Toward the end of the northbound Roughleg movement, the Islands (or in the proper years over on Pt. Peninsula), act like a catch for mostly immature birds. But also other (likely) non-breeders. This year, as I semi-predicted, monitored during the Fall migration, counted over the Winter, and now can say with some certainty, there was a near-zero breeding season last Summer for Roughlegs and then there was a nearly snowless and mild Winter, such that not many adults birds came down. This combination of quite different events has meant very few Rough-legged Hawks around and about, even today when the best numbers might be observed... well, they were, just a handful.
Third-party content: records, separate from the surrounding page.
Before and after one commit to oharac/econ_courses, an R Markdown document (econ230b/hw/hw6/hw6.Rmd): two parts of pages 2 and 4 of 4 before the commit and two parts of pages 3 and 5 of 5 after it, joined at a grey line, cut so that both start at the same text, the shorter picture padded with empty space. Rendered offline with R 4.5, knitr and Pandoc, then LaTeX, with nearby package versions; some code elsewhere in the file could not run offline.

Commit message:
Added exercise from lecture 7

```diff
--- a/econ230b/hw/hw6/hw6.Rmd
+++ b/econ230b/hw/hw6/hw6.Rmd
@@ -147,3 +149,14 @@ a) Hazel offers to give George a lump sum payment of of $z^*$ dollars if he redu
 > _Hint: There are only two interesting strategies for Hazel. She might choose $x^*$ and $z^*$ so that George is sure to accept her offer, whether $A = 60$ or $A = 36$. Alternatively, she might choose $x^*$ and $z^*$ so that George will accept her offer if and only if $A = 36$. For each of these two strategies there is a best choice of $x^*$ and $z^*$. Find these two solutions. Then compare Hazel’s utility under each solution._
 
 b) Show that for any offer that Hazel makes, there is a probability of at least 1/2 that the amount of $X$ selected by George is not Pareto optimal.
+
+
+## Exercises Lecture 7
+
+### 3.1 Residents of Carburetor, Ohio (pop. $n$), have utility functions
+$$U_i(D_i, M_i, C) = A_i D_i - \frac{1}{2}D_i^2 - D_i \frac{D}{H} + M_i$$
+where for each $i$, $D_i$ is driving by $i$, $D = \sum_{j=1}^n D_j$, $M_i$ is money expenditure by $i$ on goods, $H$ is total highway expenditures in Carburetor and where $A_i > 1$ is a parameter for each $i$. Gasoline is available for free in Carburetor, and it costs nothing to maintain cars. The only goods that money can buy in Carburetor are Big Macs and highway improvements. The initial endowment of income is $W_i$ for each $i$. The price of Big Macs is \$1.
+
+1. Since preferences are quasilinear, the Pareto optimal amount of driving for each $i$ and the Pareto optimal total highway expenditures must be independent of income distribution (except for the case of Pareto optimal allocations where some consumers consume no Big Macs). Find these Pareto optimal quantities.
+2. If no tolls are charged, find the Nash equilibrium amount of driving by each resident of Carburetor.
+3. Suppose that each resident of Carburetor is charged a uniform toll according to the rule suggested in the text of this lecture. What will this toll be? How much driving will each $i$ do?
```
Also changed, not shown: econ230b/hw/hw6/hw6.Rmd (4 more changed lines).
The field complexes on Amherst Island are huge and beautiful — full or empty of birds. The silence is enormous too. But then there's a Harrier coursing over a stretch of field with two more standing around, also watching. You pick up a distant soaring Roughleg in the shimmer. Then another one.
Hawks on April 1, 2010:
Northern Shrike -- 1 adult bird in the exact/same location
as early March.
1 April 2010, Thursday
More so in the Spring, birds occur in more shapes and sizes than other times of the year. This is an ID issue if you use behavior or think that if you've seen one Redtail, you've seen them all. The same for the Red-shouldered Hawk... or any other species going by.
A variety of weights in birds, after a long Winter of any kind, along with the range of sizes due to RSD (Reverse Sexual Dimorphism) present all the time, makes for a very wide range of possibilities and all in the same species. Lighter birds not only appear more slender, but they will be blown around more and generally act like a smaller quicker species.
I think most birders with some hawkwatching experience "get" male Red-shoulders, but the females often pass for Redtails. Small male Red-tailed Hawks in a crosswind will shorten-up their stroke and pick up the flap, flap, flap glide pace.
Any day is a good day to follow birds in Spring and work on finding a hawk that changes your mind and broadens your horizon.
They've got the urge
for going, and
Original recipe Hawksaloft.com
Not everything that
counts can be counted